Problem details → Pictures aside, each record should be reproduced exactly.

Material to process →

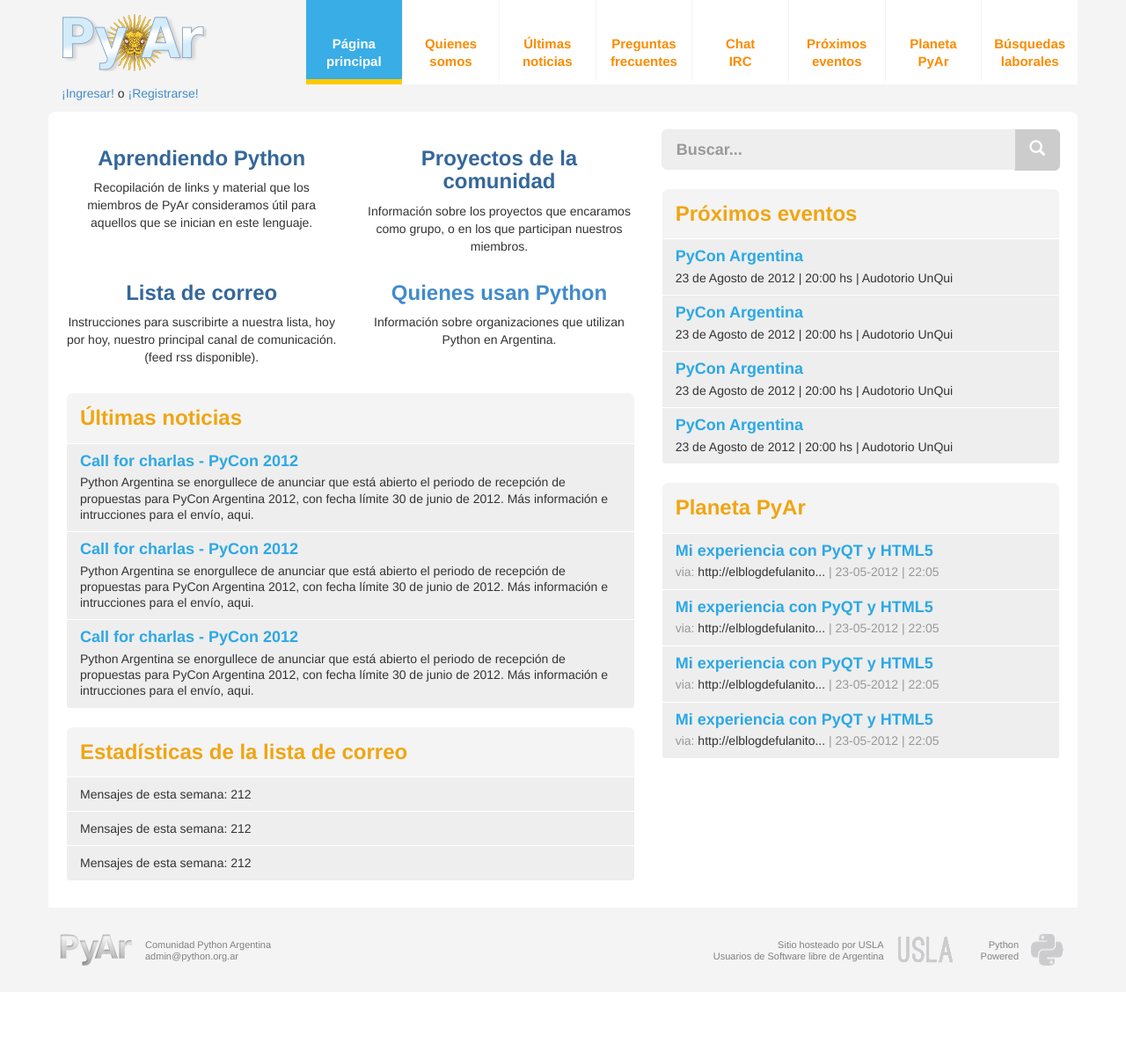
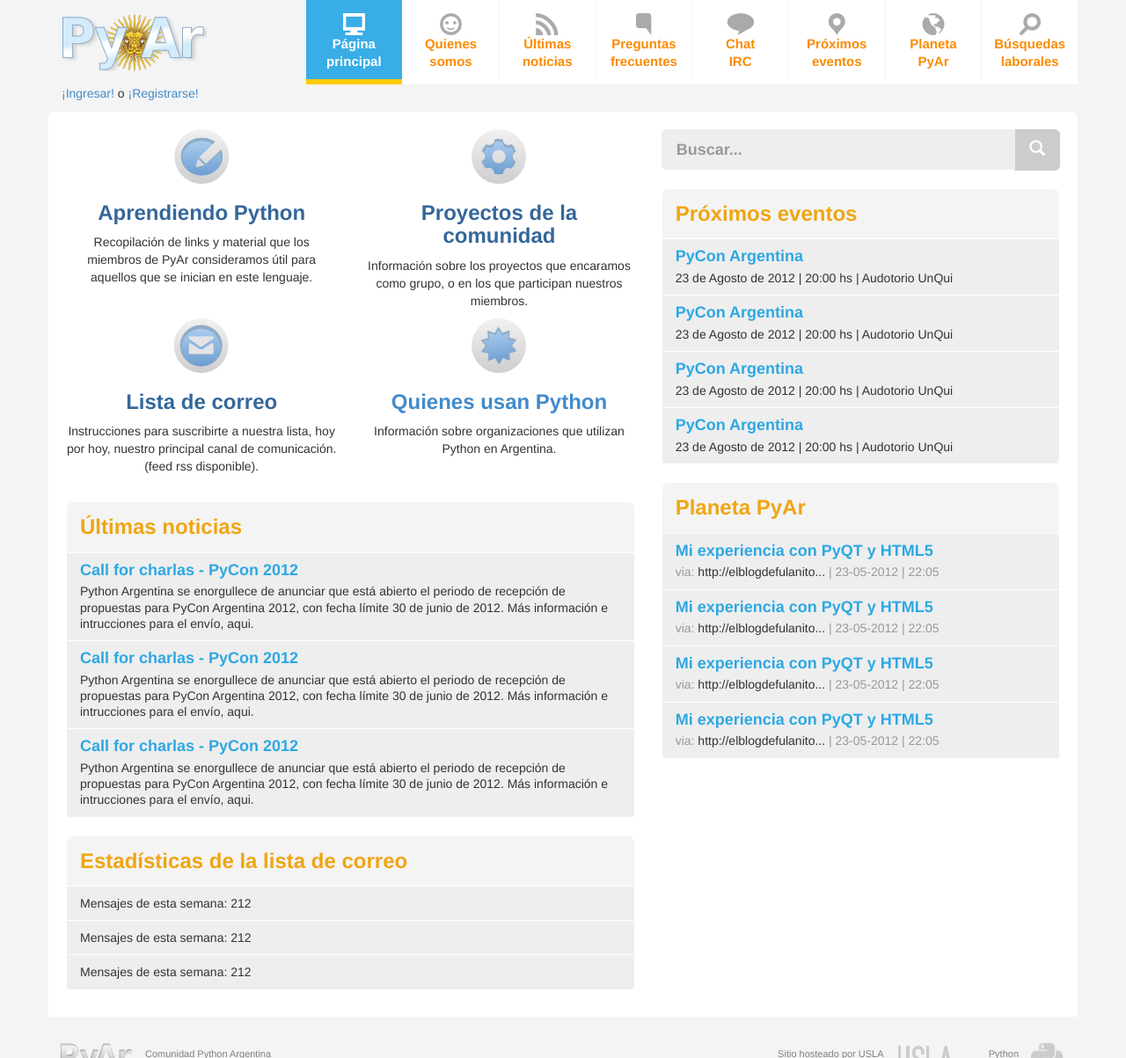
Before and after one commit to PyAr/pyarweb, a Django app: page / in a window 1280 px wide. Shown: the top 1203 px of the page at 88% size. Before the commit the page ends 1098 px from the top, so only its background shows below. Run offline with Django 3.2, Linux system fonts and the light colour scheme; some libraries are stand-ins or nearby versions.

Commit message:
Iconos listos.

```diff
--- a/community/templates/community/index.html
+++ b/community/templates/community/index.html
@@ -9,20 +9,24 @@
             <section>
                 <div class="row">
                     <article class="col-sm-6">
+                        <div class="img aprendiendo_python"></div>
                         <h3 class="text-center">Aprendiendo Python</h3>
                         <p class="text-center">Recopilación de links y material que los miembros de PyAr consideramos útil para aquellos que se inician en este lenguaje.</p>
                     </article>
                     <article class="col-sm-6">
+                        <div class="img proyectos_comunidad"></div>
                         <h3 class="text-center">Proyectos de la comunidad</h3>
                         <p class="text-center">Información sobre los proyectos que encaramos como grupo, o en los que participan nuestros miembros.</p>
                     </article>
                 </div>
                 <div class="row">
                     <article class="col-sm-6">
+                        <div class="img lista_correo"></div>
                         <h3 class="text-center">Lista de correo</h3>
                         <p class="text-center">Instrucciones para suscribirte a nuestra lista, hoy por hoy, nuestro principal canal de comunicación. (feed rss disponible).</p>
                     </article>
                     <article class="col-sm-6">
+                        <div class="img quienes_usan_python"></div>
                         <h3 class="text-center"><a href="/companies">Quienes usan Python</a></h3>
                         <p class="text-center">Información sobre organizaciones que utilizan Python en Argentina.</p>
                     </article>
--- a/community/templates/header.html
+++ b/community/templates/header.html
@@ -24,14 +24,38 @@
             <div class="col-sm-12 col-md-9 col-lg-9">
                 <nav id="header-navbar-collapse" class="collapse navbar-collapse" role="navigation">
                     <ul class="nav navbar-nav navbar-right">
-                        <li class="active"><a href="/">Página<br class="hidden-xs"> principal</a></li>
-                        <li><a href="#">Quienes<br class="hidden-xs"> somos</a></li>
-                        <li><a href="/news">Últimas<br class="hidden-xs"> noticias</a></li>
-                        <li><a href="#">Preguntas<br class="hidden-xs"> frecuentes</a></li>
-                        <li><a href="/irc">Chat<br class="hidden-xs"> IRC</a></li>
-                        <li><a href="#">Próximos<br class="hidden-xs"> eventos</a></li>
-                        <li><a href="#">Planeta<br class="hidden-xs"> PyAr</a></li>
-                        <li><a href="#">Búsquedas<br class="hidden-xs"> laborales</a></li>
+                        <li class="active">
+                                <span class="inicio"></span>
+                                <a href="/">Página<br class="hidden-xs"> principal</a>
+                        </li>
+                        <li>
+                                <span class="quienes_somos"></span>
+                                <a href="#">Quienes<br class="hidden-xs"> somos</a>
+                        </li>
+                        <li>
+                                <span class="news"></span>
+                                <a href="/news">Últimas<br class="hidden-xs"> noticias</a>
+                        </li>
+                        <li>
+                                <span class="faqs"></span>
+                                <a href="#">Preguntas<br class="hidden-xs"> frecuentes</a>
+                        </li>
+                        <li>
+                                <span class="irc"></span>
+                                <a href="/irc">Chat<br class="hidden-xs"> IRC</a>
+                        </li>
+                        <li>
+                                <span class="eventos"></span>
+                                <a href="#">Próximos<br class="hidden-xs"> eventos</a>
+                        </li>
+                        <li>
+                                <span class="pyar"></span>
+                                <a href="#">Planeta<br class="hidden-xs"> PyAr</a>
+                        </li>
+                        <li>
+                                <span class="jobs"></span>
+                                <a href="#">Búsquedas<br class="hidden-xs"> laborales</a>
+                        </li>
                     </ul>
                 </nav>
             </div>
--- a/static/css/styles.css
+++ b/static/css/styles.css
@@ -14,6 +14,26 @@ body {
     background: #fff;
     border-radius: 8px 8px 0 0;
     padding: 20px 20px 10px;
+}
+
+#main > div.row > div.col-md-7 div.row > article.col-sm-6 > div.img {
+        background-image: url(/static/img/icons/icons.png);
+        height: 62px;
+        width: 62px;
+        margin: 0 auto;
+}
+
+
+#main > div.row > div.col-md-7 div.row > article.col-sm-6 > div.img.aprendiendo_python {
+        background-position: 195px 0;
+}
+
+#main > div.row > div.col-md-7 div.row > article.col-sm-6 > div.img.proyectos_comunidad {
+        background-position: 62px 0;
+}
+
+#main > div.row > div.col-md-7 div.row > article.col-sm-6 > div.img.lista_correo {
+        background-position: 128px 0;
 }
 
 /*
@@ -173,9 +193,64 @@ h4.list-group-item-heading {
 	border-bottom: 4px solid #fff;
 }
 
+#header ul.navbar-nav > li > span {
+        display:block;
+        height:25px;
+        margin:0 auto;
+}
+
+#header ul.navbar-nav > li:not(.active) > span {
+        background-image: url(/static/img/icons/icons.png);
+}
+
+#header ul.navbar-nav > li.active > span,
+#header ul.navbar-nav > li:hover > span {
+        background-image: url(/static/img/icons/icons_active.png);
+}
+
+#header ul.navbar-nav > li > span.inicio {
+        width: 25px;
+        background-position: -31px 25px;
+}
+
+#header ul.navbar-nav > li > span.quienes_somos {
+        width: 25px;
+        background-position: 0 25px;
+}
+
+#header ul.navbar-nav > li > span.news {
+        width: 26px;
+        background-position: -206px 25px;
+}
+
+#header ul.navbar-nav > li > span.faqs {
+        width: 18px;
+        background-position: -98px 25px;
+}
+
+#header ul.navbar-nav > li > span.irc {
+        width: 31px;
+        background-position: -61px 25px;
+}
+
+#header ul.navbar-nav > li > span.eventos {
+        width: 19px;
+        background-position: -151px 25px;
+}
+
+#header ul.navbar-nav > li > span.pyar {
+        width: 26px;
+        background-position: -175px 25px;
+}
+
+#header ul.navbar-nav > li > span.jobs {
+        width: 24px;
+        background-position: -121px 25px;
+}
+
 @media (min-width: 768px) {
 	#header ul.navbar-nav > li {
-		padding-top: 40px;
+		padding-top: 15px;
 		padding-bottom: 10px;
 		background-color: #fff;
 		border-left: 1px solid #f4f4f4;
```
Also changed, not shown: static/img/icons/icons.png (added), static/img/icons/icons_active.png (added).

Task response →
Before and after one commit to PyAr/pyarweb, a Django app: page / in a window 1280 px wide. Shown: the top 1203 px of the page at 88% size. Before the commit the page ends 1098 px from the top, so only its background shows below. Run offline with Django 3.2, Linux system fonts and the light colour scheme; some libraries are stand-ins or nearby versions.

Commit message:
Iconos listos.

```diff
--- a/community/templates/community/index.html
+++ b/community/templates/community/index.html
@@ -9,20 +9,24 @@
             <section>
                 <div class="row">
                     <article class="col-sm-6">
+                        <div class="img aprendiendo_python"></div>
                         <h3 class="text-center">Aprendiendo Python</h3>
                         <p class="text-center">Recopilación de links y material que los miembros de PyAr consideramos útil para aquellos que se inician en este lenguaje.</p>
                     </article>
                     <article class="col-sm-6">
+                        <div class="img proyectos_comunidad"></div>
                         <h3 class="text-center">Proyectos de la comunidad</h3>
                         <p class="text-center">Información sobre los proyectos que encaramos como grupo, o en los que participan nuestros miembros.</p>
                     </article>
                 </div>
                 <div class="row">
                     <article class="col-sm-6">
+                        <div class="img lista_correo"></div>
                         <h3 class="text-center">Lista de correo</h3>
                         <p class="text-center">Instrucciones para suscribirte a nuestra lista, hoy por hoy, nuestro principal canal de comunicación. (feed rss disponible).</p>
                     </article>
                     <article class="col-sm-6">
+                        <div class="img quienes_usan_python"></div>
                         <h3 class="text-center"><a href="/companies">Quienes usan Python</a></h3>
                         <p class="text-center">Información sobre organizaciones que utilizan Python en Argentina.</p>
                     </article>
--- a/community/templates/header.html
+++ b/community/templates/header.html
@@ -24,14 +24,38 @@
             <div class="col-sm-12 col-md-9 col-lg-9">
                 <nav id="header-navbar-collapse" class="collapse navbar-collapse" role="navigation">
                     <ul class="nav navbar-nav navbar-right">
-                        <li class="active"><a href="/">Página<br class="hidden-xs"> principal</a></li>
-                        <li><a href="#">Quienes<br class="hidden-xs"> somos</a></li>
-                        <li><a href="/news">Últimas<br class="hidden-xs"> noticias</a></li>
-                        <li><a href="#">Preguntas<br class="hidden-xs"> frecuentes</a></li>
-                        <li><a href="/irc">Chat<br class="hidden-xs"> IRC</a></li>
-                        <li><a href="#">Próximos<br class="hidden-xs"> eventos</a></li>
-                        <li><a href="#">Planeta<br class="hidden-xs"> PyAr</a></li>
-                        <li><a href="#">Búsquedas<br class="hidden-xs"> laborales</a></li>
+                        <li class="active">
+                                <span class="inicio"></span>
+                                <a href="/">Página<br class="hidden-xs"> principal</a>
+                        </li>
+                        <li>
+                                <span class="quienes_somos"></span>
+                                <a href="#">Quienes<br class="hidden-xs"> somos</a>
+                        </li>
+                        <li>
+                                <span class="news"></span>
+                                <a href="/news">Últimas<br class="hidden-xs"> noticias</a>
+                        </li>
+                        <li>
+                                <span class="faqs"></span>
+                                <a href="#">Preguntas<br class="hidden-xs"> frecuentes</a>
+                        </li>
+                        <li>
+                                <span class="irc"></span>
+                                <a href="/irc">Chat<br class="hidden-xs"> IRC</a>
+                        </li>
+                        <li>
+                                <span class="eventos"></span>
+                                <a href="#">Próximos<br class="hidden-xs"> eventos</a>
+                        </li>
+                        <li>
+                                <span class="pyar"></span>
+                                <a href="#">Planeta<br class="hidden-xs"> PyAr</a>
+                        </li>
+                        <li>
+                                <span class="jobs"></span>
+                                <a href="#">Búsquedas<br class="hidden-xs"> laborales</a>
+                        </li>
                     </ul>
                 </nav>
             </div>
--- a/static/css/styles.css
+++ b/static/css/styles.css
@@ -14,6 +14,26 @@ body {
     background: #fff;
     border-radius: 8px 8px 0 0;
     padding: 20px 20px 10px;
+}
+
+#main > div.row > div.col-md-7 div.row > article.col-sm-6 > div.img {
+        background-image: url(/static/img/icons/icons.png);
+        height: 62px;
+        width: 62px;
+        margin: 0 auto;
+}
+
+
+#main > div.row > div.col-md-7 div.row > article.col-sm-6 > div.img.aprendiendo_python {
+        background-position: 195px 0;
+}
+
+#main > div.row > div.col-md-7 div.row > article.col-sm-6 > div.img.proyectos_comunidad {
+        background-position: 62px 0;
+}
+
+#main > div.row > div.col-md-7 div.row > article.col-sm-6 > div.img.lista_correo {
+        background-position: 128px 0;
 }
 
 /*
@@ -173,9 +193,64 @@ h4.list-group-item-heading {
 	border-bottom: 4px solid #fff;
 }
 
+#header ul.navbar-nav > li > span {
+        display:block;
+        height:25px;
+        margin:0 auto;
+}
+
+#header ul.navbar-nav > li:not(.active) > span {
+        background-image: url(/static/img/icons/icons.png);
+}
+
+#header ul.navbar-nav > li.active > span,
+#header ul.navbar-nav > li:hover > span {
+        background-image: url(/static/img/icons/icons_active.png);
+}
+
+#header ul.navbar-nav > li > span.inicio {
+        width: 25px;
+        background-position: -31px 25px;
+}
+
+#header ul.navbar-nav > li > span.quienes_somos {
+        width: 25px;
+        background-position: 0 25px;
+}
+
+#header ul.navbar-nav > li > span.news {
+        width: 26px;
+        background-position: -206px 25px;
+}
+
+#header ul.navbar-nav > li > span.faqs {
+        width: 18px;
+        background-position: -98px 25px;
+}
+
+#header ul.navbar-nav > li > span.irc {
+        width: 31px;
+        background-position: -61px 25px;
+}
+
+#header ul.navbar-nav > li > span.eventos {
+        width: 19px;
+        background-position: -151px 25px;
+}
+
+#header ul.navbar-nav > li > span.pyar {
+        width: 26px;
+        background-position: -175px 25px;
+}
+
+#header ul.navbar-nav > li > span.jobs {
+        width: 24px;
+        background-position: -121px 25px;
+}
+
 @media (min-width: 768px) {
 	#header ul.navbar-nav > li {
-		padding-top: 40px;
+		padding-top: 15px;
 		padding-bottom: 10px;
 		background-color: #fff;
 		border-left: 1px solid #f4f4f4;
```
Also changed, not shown: static/img/icons/icons.png (added), static/img/icons/icons_active.png (added).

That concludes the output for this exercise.